* Problem description
A line counts if it contains the word "title" at least once. State how many such lines the records contain, giving the number alone.
=====
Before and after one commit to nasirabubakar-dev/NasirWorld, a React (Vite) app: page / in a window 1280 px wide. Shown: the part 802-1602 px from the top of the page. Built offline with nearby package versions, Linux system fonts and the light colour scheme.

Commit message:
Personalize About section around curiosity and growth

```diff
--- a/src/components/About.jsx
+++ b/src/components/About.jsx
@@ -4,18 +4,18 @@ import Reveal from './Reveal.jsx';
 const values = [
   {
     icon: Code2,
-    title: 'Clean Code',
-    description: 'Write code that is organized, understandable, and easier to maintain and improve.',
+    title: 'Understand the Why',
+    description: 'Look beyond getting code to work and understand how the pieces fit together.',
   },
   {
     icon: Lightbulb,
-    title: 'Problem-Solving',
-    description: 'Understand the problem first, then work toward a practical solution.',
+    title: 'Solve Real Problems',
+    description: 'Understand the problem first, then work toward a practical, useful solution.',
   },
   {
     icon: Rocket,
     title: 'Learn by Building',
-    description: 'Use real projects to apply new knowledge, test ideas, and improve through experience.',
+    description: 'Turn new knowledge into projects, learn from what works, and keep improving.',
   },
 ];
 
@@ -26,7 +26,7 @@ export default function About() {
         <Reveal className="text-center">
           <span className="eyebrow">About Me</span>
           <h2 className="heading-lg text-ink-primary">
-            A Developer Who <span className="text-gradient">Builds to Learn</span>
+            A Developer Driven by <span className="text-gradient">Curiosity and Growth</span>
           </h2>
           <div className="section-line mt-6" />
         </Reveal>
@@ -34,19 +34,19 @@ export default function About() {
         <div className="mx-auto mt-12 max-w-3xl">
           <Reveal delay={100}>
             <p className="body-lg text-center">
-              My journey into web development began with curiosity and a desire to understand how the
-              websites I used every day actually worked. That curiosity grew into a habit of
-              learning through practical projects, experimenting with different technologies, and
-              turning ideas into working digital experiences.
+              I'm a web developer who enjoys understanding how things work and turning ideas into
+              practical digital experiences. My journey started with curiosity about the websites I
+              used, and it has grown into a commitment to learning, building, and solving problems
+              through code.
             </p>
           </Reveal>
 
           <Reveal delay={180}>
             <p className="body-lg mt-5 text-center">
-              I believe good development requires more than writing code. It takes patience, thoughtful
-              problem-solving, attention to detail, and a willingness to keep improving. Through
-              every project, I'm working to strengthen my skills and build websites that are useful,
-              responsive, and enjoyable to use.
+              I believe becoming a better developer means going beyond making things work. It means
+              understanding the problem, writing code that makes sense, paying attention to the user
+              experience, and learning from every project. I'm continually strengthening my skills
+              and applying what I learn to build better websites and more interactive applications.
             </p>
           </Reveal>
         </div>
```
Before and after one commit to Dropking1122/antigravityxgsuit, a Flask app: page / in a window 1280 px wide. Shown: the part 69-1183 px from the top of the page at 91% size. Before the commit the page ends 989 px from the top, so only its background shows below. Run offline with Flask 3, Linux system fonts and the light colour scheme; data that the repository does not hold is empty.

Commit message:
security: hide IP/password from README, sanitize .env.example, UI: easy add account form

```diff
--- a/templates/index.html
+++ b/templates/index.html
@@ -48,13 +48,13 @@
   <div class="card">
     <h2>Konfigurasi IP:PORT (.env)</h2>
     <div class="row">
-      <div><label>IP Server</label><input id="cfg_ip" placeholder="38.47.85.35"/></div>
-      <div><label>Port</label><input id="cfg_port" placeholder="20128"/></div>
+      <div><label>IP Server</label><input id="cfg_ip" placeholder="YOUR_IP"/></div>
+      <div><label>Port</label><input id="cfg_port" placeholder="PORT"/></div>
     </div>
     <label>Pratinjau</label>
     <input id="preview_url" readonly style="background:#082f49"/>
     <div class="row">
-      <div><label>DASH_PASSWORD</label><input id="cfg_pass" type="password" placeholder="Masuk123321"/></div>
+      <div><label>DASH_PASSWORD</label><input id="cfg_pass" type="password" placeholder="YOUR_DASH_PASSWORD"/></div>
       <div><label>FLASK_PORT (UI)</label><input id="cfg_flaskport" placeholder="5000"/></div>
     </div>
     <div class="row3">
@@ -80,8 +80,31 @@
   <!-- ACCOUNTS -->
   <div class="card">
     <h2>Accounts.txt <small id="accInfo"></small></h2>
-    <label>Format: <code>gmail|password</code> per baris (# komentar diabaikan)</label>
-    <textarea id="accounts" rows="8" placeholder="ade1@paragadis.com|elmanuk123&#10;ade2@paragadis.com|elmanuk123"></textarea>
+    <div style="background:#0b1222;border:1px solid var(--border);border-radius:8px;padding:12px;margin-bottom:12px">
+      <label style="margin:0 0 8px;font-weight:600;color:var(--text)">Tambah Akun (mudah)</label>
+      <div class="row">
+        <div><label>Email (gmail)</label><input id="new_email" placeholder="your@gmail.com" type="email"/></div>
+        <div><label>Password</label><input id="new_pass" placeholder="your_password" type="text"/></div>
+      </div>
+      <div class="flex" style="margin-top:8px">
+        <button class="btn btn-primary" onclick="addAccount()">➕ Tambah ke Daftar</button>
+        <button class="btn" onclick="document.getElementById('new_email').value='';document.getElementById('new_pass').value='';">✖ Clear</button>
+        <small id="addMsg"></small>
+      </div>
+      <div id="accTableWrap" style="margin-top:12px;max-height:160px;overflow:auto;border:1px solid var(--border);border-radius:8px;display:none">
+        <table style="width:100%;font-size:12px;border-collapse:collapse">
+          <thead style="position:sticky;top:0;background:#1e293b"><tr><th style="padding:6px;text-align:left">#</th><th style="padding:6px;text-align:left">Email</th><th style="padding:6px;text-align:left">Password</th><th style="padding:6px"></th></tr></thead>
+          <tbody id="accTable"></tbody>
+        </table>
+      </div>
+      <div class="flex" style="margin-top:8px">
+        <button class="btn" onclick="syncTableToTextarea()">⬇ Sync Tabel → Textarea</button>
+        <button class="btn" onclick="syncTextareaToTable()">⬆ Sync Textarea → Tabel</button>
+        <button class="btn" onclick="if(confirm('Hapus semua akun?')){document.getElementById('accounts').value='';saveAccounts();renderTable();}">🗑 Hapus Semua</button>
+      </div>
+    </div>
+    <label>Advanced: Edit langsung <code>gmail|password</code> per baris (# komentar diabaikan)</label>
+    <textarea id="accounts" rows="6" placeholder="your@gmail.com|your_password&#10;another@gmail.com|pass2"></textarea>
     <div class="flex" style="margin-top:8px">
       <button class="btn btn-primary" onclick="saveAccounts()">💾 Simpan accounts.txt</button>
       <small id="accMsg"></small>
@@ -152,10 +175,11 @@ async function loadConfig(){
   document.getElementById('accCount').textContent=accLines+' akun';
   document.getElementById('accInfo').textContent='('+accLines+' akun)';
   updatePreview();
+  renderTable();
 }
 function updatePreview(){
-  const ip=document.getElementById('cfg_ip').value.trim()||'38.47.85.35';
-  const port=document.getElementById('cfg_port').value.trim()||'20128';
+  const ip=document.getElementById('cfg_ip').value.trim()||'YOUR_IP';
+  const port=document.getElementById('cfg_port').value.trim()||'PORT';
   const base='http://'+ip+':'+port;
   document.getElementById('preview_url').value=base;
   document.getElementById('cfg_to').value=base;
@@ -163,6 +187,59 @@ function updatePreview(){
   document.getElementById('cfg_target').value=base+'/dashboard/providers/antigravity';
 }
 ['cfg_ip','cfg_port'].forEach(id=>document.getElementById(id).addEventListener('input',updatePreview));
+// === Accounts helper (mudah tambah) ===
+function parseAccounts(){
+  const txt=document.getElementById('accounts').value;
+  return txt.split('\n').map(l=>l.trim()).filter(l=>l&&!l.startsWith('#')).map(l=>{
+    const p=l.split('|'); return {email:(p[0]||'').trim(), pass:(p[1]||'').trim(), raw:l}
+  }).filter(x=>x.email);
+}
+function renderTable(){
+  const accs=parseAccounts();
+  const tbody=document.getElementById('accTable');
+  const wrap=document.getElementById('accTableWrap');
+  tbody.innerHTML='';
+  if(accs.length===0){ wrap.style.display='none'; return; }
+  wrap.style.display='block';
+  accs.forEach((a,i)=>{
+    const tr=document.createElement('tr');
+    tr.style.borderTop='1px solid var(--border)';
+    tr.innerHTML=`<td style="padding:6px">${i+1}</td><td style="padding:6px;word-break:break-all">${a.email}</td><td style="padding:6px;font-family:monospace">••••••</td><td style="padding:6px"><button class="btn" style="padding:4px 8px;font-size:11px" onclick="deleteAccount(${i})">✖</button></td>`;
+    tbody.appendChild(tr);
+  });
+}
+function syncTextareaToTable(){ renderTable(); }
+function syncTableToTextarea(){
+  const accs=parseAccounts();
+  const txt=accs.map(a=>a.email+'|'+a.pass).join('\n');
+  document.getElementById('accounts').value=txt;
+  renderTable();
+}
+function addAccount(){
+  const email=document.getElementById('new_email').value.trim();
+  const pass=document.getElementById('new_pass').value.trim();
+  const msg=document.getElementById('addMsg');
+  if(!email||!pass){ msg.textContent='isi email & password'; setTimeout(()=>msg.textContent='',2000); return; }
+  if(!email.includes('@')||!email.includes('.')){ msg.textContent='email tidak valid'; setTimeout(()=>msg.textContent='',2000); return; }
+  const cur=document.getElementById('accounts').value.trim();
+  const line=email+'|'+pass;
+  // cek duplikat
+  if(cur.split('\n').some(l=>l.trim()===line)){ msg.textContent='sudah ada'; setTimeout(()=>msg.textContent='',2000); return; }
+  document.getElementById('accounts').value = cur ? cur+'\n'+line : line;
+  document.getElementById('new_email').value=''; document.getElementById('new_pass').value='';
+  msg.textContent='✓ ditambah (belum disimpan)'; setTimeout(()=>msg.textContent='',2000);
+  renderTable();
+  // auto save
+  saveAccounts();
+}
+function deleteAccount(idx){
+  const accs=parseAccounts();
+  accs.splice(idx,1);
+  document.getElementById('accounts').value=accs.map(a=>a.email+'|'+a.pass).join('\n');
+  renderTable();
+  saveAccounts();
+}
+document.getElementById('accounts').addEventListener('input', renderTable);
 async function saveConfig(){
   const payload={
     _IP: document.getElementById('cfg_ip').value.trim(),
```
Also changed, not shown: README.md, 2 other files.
=====
* Solution
5